** AIM OF THE TASK **
Using the data below, return the stretch from the line that contains "PEND -->|sim| SKIP" through the line that contains "SKIP --> ADVANCE", both included, exactly as it stands and nothing beyond it.

= = = =

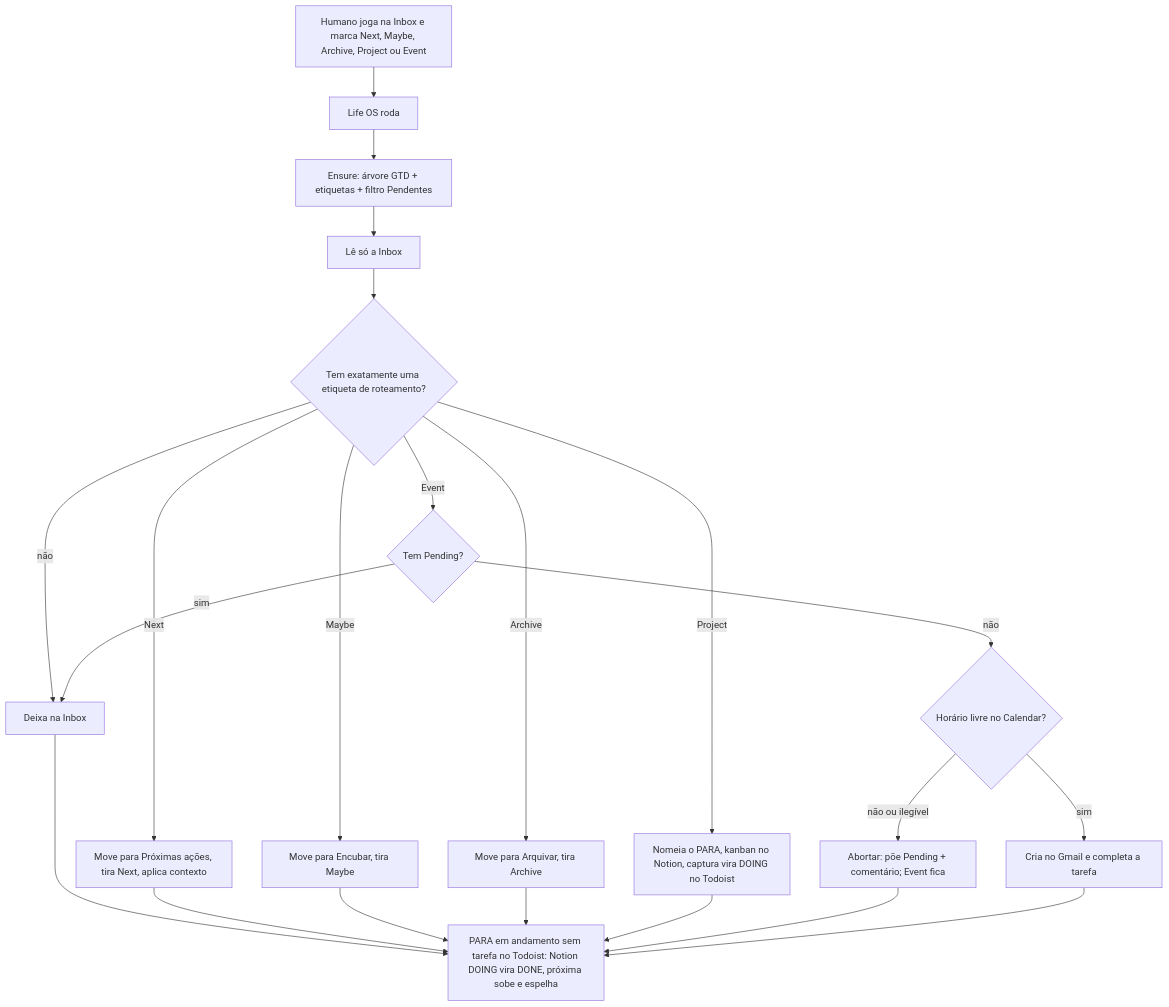
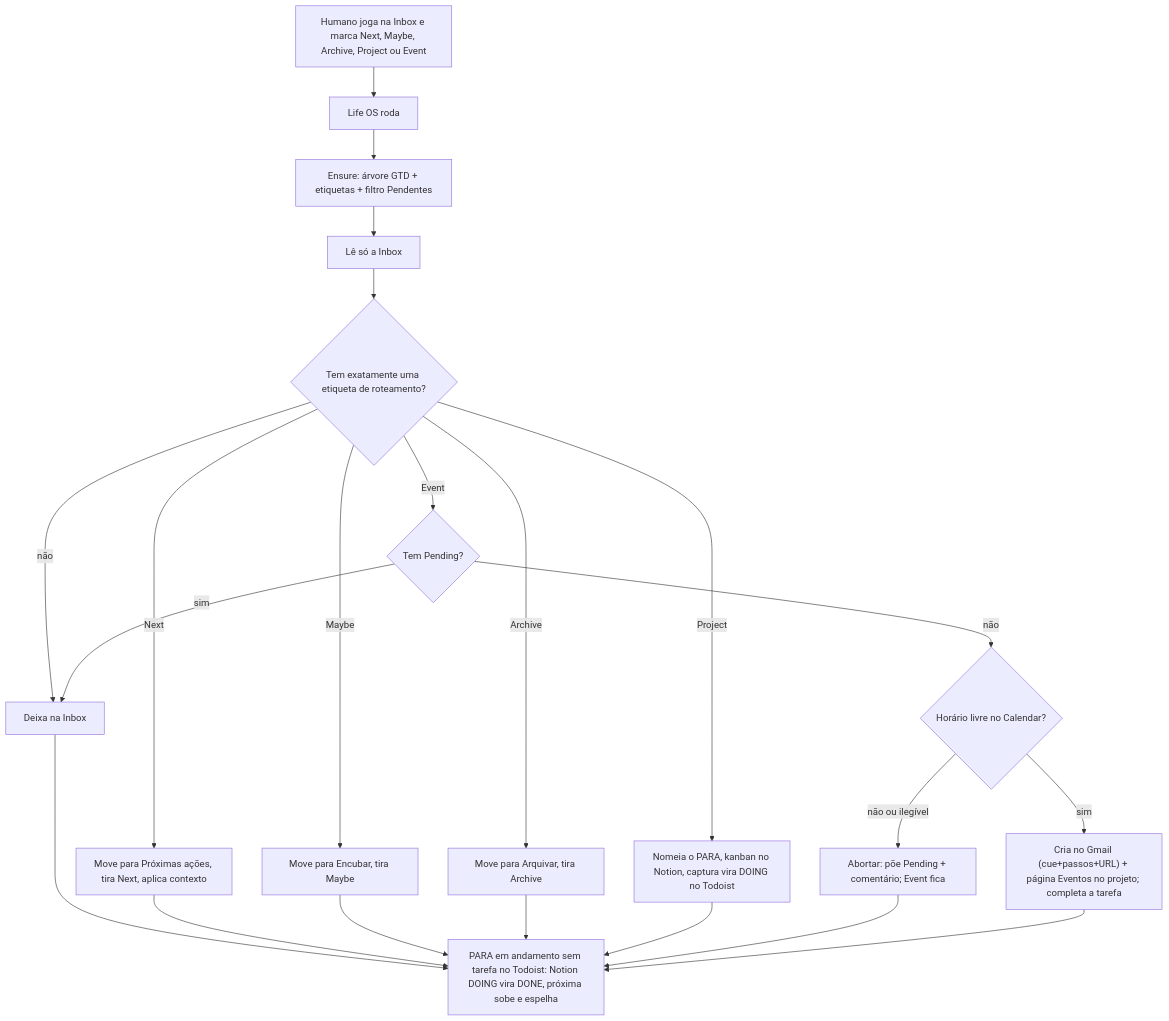
Before and after one commit to leandrobudaumoraes/MyLife: the diagram in docs/specs/01-todoist-fluxo.md, drawn with Mermaid. The commit also changed other lines of this file and 12 other files, not shown here.

````diff
--- a/docs/specs/01-todoist-fluxo.md
+++ b/docs/specs/01-todoist-fluxo.md
@@ -174,25 +174,25 @@
 ```mermaid
 flowchart TB
   H["Humano joga na Inbox e marca Next, Maybe, Archive, Project ou Event"] --> RUN["Life OS roda"]
   RUN --> ENSURE["Ensure: árvore GTD + etiquetas + filtro Pendentes"]
   ENSURE --> INBOX["Lê só a Inbox"]
   INBOX --> FILTRO{"Tem exatamente uma etiqueta de roteamento?"}
   FILTRO -->|não| SKIP["Deixa na Inbox"]
   FILTRO -->|Next| NEXT["Move para Próximas ações, tira Next, aplica contexto"]
   FILTRO -->|Maybe| MAYBE["Move para Encubar, tira Maybe"]
   FILTRO -->|Archive| ARQ["Move para Arquivar, tira Archive"]
   FILTRO -->|Project| PROJ["Nomeia o PARA, kanban no Notion, captura vira DOING no Todoist"]
   FILTRO -->|Event| PEND{"Tem Pending?"}
   PEND -->|sim| SKIP
   PEND -->|não| SLOT{"Horário livre no Calendar?"}
   SLOT -->|não ou ilegível| LOCK["Abortar: põe Pending + comentário; Event fica"]
-  SLOT -->|sim| CAL["Cria no Gmail e completa a tarefa"]
+  SLOT -->|sim| CAL["Cria no Gmail (cue+passos+URL) + página Eventos no projeto; completa a tarefa"]
   SKIP --> ADVANCE
   NEXT --> ADVANCE
   MAYBE --> ADVANCE
   ARQ --> ADVANCE
   PROJ --> ADVANCE
   LOCK --> ADVANCE
   CAL --> ADVANCE
   ADVANCE["PARA em andamento sem tarefa no Todoist: Notion DOING vira DONE, próxima sobe e espelha"]
 ```
````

= = = =

** ANSWER **
   PEND -->|sim| SKIP
   PEND -->|não| SLOT{"Horário livre no Calendar?"}
   SLOT -->|não ou ilegível| LOCK["Abortar: põe Pending + comentário; Event fica"]
-  SLOT -->|sim| CAL["Cria no Gmail e completa a tarefa"]
+  SLOT -->|sim| CAL["Cria no Gmail (cue+passos+URL) + página Eventos no projeto; completa a tarefa"]
   SKIP --> ADVANCE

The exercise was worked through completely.